--- SOURCE MATERIAL Enclosed Below ---
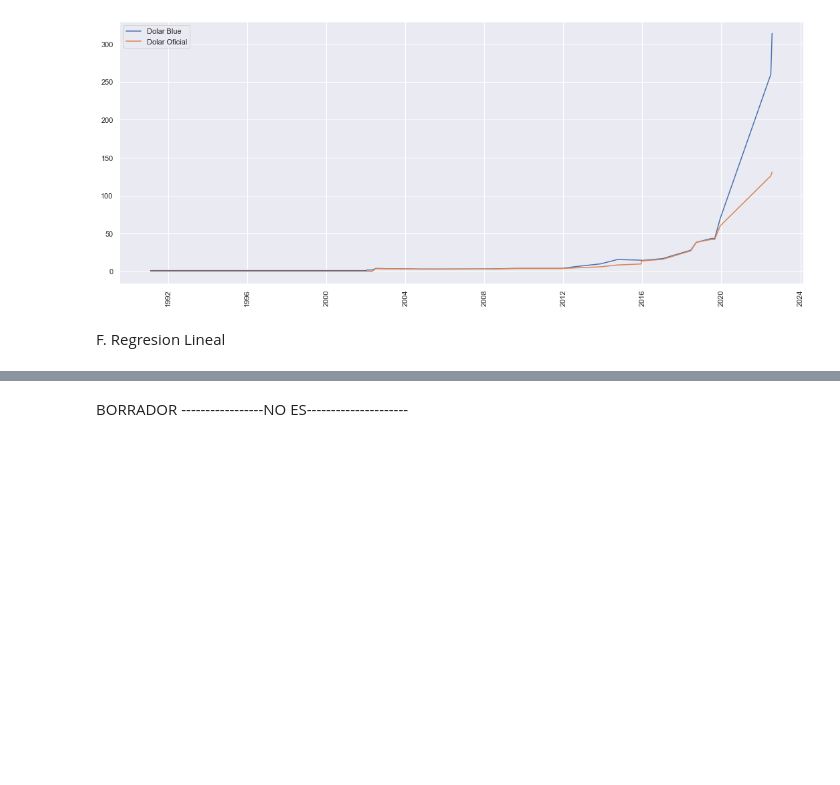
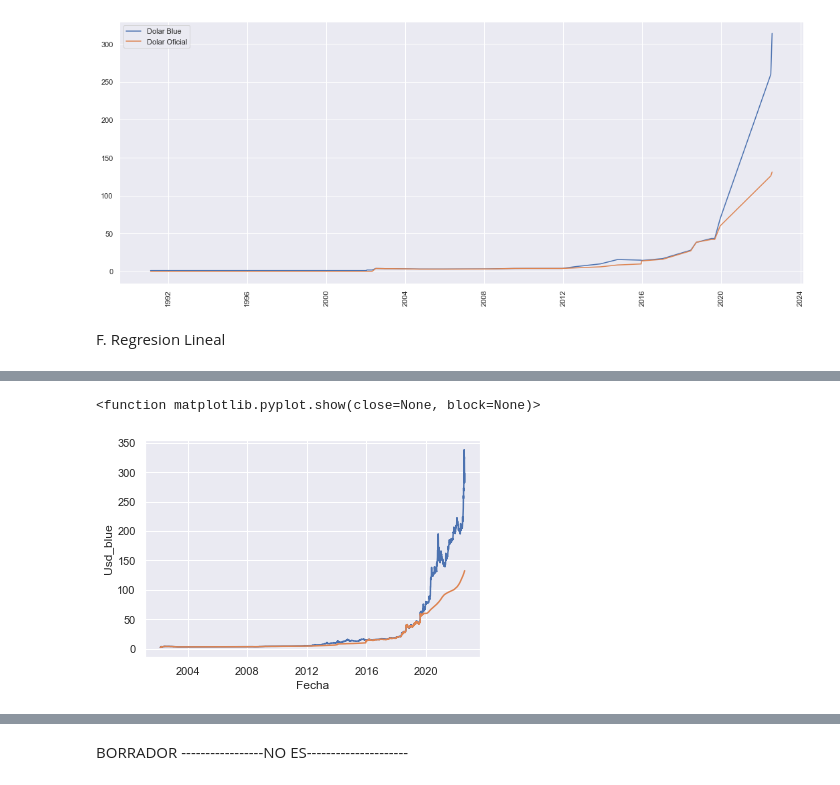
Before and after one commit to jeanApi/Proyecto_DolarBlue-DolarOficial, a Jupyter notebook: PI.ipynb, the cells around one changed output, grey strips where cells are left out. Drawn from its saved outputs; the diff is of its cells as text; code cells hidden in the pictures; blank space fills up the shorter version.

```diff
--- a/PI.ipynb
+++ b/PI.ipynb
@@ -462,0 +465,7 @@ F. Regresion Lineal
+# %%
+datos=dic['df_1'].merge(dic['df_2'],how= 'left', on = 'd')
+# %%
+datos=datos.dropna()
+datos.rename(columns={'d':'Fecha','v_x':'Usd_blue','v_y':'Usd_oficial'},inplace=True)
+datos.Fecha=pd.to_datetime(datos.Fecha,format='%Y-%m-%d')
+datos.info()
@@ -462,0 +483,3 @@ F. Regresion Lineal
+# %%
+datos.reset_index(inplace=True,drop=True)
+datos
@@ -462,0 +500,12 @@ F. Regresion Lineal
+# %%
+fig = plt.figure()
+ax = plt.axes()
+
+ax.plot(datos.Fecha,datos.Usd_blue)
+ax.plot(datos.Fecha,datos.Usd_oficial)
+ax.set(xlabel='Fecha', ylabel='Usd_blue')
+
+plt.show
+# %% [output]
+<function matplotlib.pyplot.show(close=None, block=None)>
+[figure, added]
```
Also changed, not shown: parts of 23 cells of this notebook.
--- End of Enclosed SOURCE MATERIAL ---
Whenever the string "Fecha" shows up in a line of the records, copy that line.

FINAL ANSWER:
+datos.rename(columns={'d':'Fecha','v_x':'Usd_blue','v_y':'Usd_oficial'},inplace=True)
+datos.Fecha=pd.to_datetime(datos.Fecha,format='%Y-%m-%d')
+ax.plot(datos.Fecha,datos.Usd_blue)
+ax.plot(datos.Fecha,datos.Usd_oficial)
+ax.set(xlabel='Fecha', ylabel='Usd_blue')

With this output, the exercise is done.